_Directions for this task_. Which lines below contain the word "dark"? Copy each of them.

═══ Supplied data ═══

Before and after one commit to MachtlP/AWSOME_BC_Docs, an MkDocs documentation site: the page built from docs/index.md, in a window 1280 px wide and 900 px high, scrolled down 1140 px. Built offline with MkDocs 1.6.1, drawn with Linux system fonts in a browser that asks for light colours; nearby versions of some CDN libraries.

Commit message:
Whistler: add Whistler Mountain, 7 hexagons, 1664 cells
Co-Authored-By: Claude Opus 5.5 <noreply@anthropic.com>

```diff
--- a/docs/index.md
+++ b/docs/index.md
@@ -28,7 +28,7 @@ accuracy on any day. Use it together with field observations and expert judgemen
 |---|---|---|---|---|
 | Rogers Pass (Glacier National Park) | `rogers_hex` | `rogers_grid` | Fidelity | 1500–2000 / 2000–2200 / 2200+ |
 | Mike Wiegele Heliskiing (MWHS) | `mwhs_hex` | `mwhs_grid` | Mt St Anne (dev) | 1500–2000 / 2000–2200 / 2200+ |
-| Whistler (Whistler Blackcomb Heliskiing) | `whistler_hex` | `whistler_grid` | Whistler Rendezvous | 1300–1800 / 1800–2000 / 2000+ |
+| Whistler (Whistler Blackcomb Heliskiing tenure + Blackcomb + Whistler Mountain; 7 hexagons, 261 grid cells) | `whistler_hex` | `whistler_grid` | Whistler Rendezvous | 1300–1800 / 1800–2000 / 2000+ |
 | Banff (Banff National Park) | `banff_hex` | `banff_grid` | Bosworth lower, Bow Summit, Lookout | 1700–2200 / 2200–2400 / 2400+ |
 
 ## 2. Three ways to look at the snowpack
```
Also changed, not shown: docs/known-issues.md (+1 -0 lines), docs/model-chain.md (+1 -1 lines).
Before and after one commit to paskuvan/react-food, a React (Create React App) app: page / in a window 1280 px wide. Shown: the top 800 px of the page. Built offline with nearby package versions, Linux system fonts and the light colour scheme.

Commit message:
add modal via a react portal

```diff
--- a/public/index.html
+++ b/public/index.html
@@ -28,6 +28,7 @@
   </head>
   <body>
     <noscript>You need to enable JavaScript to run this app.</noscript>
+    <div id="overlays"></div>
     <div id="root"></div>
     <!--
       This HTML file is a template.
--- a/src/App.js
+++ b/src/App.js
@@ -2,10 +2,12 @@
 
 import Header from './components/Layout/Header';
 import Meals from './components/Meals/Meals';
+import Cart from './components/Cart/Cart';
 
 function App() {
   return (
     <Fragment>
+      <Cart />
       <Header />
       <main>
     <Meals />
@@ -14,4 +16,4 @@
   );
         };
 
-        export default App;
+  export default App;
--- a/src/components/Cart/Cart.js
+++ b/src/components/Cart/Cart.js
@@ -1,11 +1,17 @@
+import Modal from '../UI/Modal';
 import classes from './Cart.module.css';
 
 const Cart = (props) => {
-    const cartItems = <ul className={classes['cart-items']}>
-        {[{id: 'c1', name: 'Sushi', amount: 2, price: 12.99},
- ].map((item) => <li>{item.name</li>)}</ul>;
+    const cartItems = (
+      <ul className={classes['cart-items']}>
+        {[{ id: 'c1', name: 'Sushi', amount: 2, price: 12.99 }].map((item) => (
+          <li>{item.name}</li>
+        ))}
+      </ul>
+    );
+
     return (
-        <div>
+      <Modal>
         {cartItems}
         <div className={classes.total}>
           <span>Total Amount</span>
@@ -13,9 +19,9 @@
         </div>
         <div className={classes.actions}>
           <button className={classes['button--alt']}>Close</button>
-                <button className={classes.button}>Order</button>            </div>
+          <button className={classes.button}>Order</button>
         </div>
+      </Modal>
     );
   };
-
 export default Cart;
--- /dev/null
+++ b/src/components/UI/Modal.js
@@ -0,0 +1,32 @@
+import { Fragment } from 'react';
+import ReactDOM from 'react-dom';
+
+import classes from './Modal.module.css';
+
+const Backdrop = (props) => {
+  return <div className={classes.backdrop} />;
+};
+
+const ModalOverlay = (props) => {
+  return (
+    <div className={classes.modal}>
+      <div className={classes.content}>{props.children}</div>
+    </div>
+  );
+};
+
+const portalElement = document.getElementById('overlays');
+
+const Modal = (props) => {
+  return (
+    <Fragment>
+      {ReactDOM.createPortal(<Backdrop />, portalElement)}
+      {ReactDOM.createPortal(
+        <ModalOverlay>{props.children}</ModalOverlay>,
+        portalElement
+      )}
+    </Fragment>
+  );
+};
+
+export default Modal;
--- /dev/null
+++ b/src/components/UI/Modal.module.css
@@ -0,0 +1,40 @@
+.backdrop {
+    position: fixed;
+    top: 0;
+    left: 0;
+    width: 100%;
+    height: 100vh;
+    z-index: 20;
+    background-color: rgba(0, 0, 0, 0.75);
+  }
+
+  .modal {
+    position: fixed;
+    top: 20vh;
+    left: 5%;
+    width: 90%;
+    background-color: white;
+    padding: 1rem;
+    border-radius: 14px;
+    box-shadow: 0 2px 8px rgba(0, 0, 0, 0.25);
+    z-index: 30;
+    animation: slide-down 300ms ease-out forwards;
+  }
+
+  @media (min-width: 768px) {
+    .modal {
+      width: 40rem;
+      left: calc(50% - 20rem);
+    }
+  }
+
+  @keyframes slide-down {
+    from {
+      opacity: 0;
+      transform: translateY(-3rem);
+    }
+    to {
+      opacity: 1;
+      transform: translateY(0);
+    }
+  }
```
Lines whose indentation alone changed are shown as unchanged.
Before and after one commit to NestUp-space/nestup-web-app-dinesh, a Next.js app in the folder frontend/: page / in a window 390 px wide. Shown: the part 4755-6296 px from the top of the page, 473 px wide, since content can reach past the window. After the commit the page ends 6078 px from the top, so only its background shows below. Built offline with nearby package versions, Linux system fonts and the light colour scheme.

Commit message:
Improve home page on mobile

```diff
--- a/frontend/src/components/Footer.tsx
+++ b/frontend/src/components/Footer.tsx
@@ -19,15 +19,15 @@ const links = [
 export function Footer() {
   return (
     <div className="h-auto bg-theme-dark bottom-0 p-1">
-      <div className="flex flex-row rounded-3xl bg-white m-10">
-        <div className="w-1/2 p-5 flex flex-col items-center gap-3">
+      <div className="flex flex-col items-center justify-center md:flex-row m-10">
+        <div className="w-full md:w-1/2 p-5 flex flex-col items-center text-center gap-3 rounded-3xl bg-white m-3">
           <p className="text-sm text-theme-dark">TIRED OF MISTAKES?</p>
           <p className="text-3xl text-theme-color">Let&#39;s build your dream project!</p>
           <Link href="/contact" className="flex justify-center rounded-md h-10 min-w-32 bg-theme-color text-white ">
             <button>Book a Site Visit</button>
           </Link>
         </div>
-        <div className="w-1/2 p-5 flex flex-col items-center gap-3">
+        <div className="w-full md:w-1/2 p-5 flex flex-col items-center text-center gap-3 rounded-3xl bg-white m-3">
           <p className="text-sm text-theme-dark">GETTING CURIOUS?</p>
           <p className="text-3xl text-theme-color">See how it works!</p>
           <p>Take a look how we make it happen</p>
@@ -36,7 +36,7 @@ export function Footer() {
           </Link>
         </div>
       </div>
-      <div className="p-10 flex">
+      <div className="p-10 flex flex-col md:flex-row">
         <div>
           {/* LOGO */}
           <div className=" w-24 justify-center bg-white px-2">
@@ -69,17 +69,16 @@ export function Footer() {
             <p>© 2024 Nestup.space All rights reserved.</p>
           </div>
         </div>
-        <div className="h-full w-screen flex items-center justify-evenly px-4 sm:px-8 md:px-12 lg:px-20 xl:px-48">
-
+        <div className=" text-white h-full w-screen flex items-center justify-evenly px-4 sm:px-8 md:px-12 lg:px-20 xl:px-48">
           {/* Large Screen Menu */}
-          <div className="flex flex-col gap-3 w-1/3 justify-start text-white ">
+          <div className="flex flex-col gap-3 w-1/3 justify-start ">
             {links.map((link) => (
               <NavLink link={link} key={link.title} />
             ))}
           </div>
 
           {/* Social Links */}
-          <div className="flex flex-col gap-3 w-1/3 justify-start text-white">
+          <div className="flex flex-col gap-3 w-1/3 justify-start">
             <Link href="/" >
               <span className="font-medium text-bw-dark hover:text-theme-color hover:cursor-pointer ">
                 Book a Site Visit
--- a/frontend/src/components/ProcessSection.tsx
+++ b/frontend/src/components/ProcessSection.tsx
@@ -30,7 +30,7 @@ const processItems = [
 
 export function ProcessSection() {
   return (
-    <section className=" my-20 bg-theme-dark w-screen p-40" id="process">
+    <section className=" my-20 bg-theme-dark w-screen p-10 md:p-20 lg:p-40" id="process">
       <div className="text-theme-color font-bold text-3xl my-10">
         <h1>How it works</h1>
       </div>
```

═══

_Result of the task_.
     <div className="h-auto bg-theme-dark bottom-0 p-1">
           <p className="text-sm text-theme-dark">TIRED OF MISTAKES?</p>
           <p className="text-sm text-theme-dark">GETTING CURIOUS?</p>
               <span className="font-medium text-bw-dark hover:text-theme-color hover:cursor-pointer ">
-    <section className=" my-20 bg-theme-dark w-screen p-40" id="process">
+    <section className=" my-20 bg-theme-dark w-screen p-10 md:p-20 lg:p-40" id="process">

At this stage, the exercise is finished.